  • Sexually active gay and bisexual men may benefit from more frequent HIV testing (e.g., every three to six months).
  • Anyone who has unsafe sex or shares injection drug equipment should get tested for HIV and hepatitis C at least once a year.

Chlamydia is one of the most common STIs with an estimated 1.7 million new cases a year in the U.S. Many people who have chlamydia do not know it. Often there are no symptoms. If left untreated, chlamydia can cause infertility and pain in both women and men. Once diagnosed, it is easily cured with antibiotics. For more information, see the CDC's chlamydia fact sheet.

Gonorrhea is common, especially among teens and people in their 20s. Sometimes called "the clap" or "the drip," gonorrhea may not show symptoms. Left untreated, it can cause infertility and pain in both women and men. Once diagnosed, it is easily cured with antibiotics. For more information, see the CDC's gonorrhea fact sheet.

Viral hepatitis is a serious but preventable condition that affects the liver. The three most common types of viral hepatitis are A, B, and C, and each can be transmitted from person to person in different ways. There are many ways a person can reduce the likelihood of acquiring viral hepatitis: Get vaccinated for hepatitis A and hepatitis B. Practice safer sex. Practice safer drug use. Practice good personal hygiene, such as thorough handwashing. Hepatitis A and B are preventable, and hepatitis C is curable. For more information, see the CDC's viral hepatitis fact sheets.

Herpes is an STI that can cause sores on the genitals and/or mouth. An estimated one in six people in the U.S. has genital herpes, and there is no cure. Still, prescription medication can ease symptoms and lower the chances of passing the virus to others. Herpes can be painful but usually does not lead to serious health problems. For more information, see the CDC's herpes fact sheet.

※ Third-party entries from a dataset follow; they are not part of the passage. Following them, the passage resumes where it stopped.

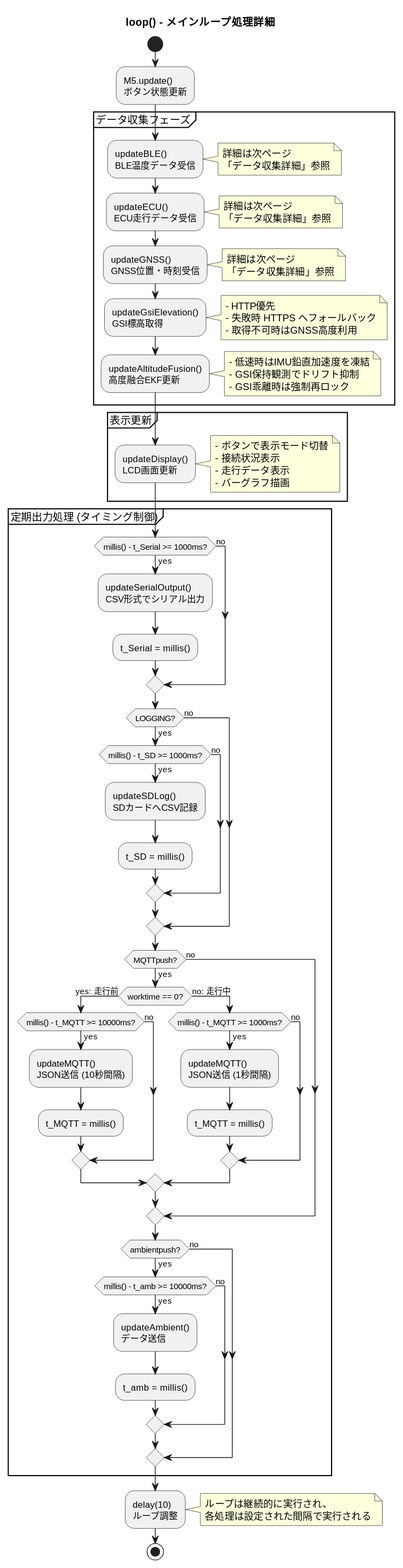
Above: docs/loop詳細フロー.svg in todateman/Chibi-T_Furoshiki_Logger (PlantUML), before the change.
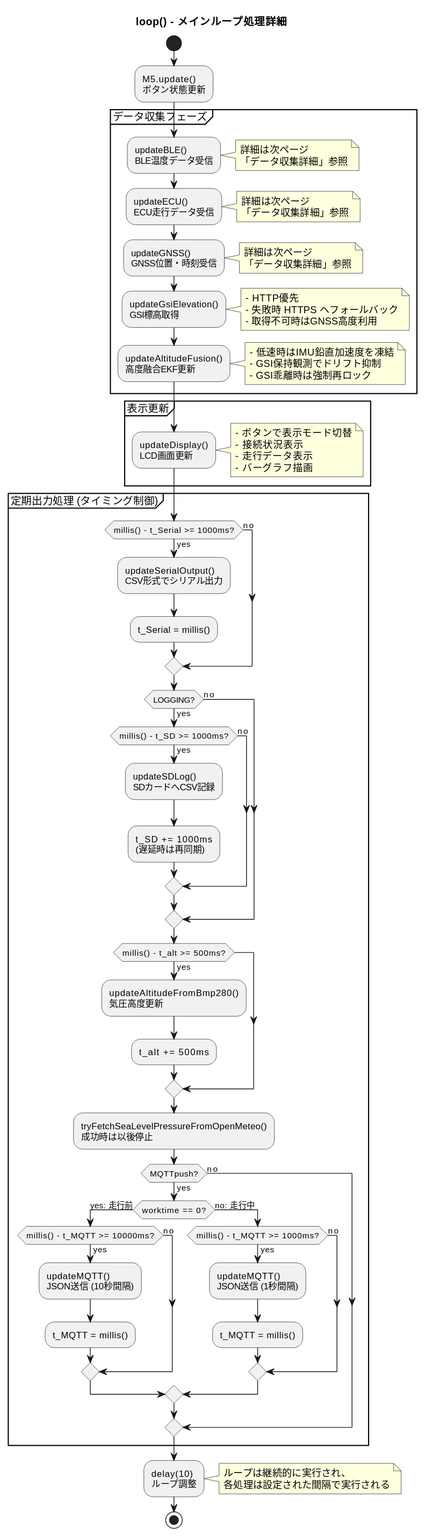
After the change.

Diff of the diagram source:
```diff
@@ -68,11 +68,21 @@
         if (millis() - t_SD >= 1000ms?) then (yes)
             :updateSDLog()
             SDカードへCSV記録;
-            :t_SD = millis();
+            :t_SD += 1000ms
+            (遅延時は再同期);
         else (no)
         endif
     else (no)
     endif
+
+    if (millis() - t_alt >= 500ms?) then (yes)
+        :updateAltitudeFromBmp280()
+        気圧高度更新;
+        :t_alt += 500ms;
+    endif
+
+    :tryFetchSeaLevelPressureFromOpenMeteo()
+    成功時は以後停止;
 
     if (MQTTpush?) then (yes)
         if (worktime == 0?) then (yes: 走行前)
@@ -93,15 +103,6 @@
     else (no)
     endif
 
-    if (ambientpush?) then (yes)
-        if (millis() - t_amb >= 10000ms?) then (yes)
-            :updateAmbient()
-            データ送信;
-            :t_amb = millis();
-        else (no)
-        endif
-    else (no)
-    endif
 }
 
 :delay(10)
```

HPV is the most common STI with an estimated 14 million new cases in the U.S. each year. There are more than 150 different types of HPV, and while some forms of HPV cause genital warts, many do not show any symptoms. Some forms can be severe and lead to cancer. The HPV vaccine protects against specific types associated with genital warts and cervical cancer. For more information, see the CDC's HPV fact sheet.

Trichomoniasis, sometimes called "trich" for short, often does not show any symptoms. An estimated 3.7 million people are living with trich in the U.S. Trich is usually not serious and can be cured in most cases. Once diagnosed, it is easily cured with antibiotics. For more information, see the CDC's trichomoniasis fact sheet.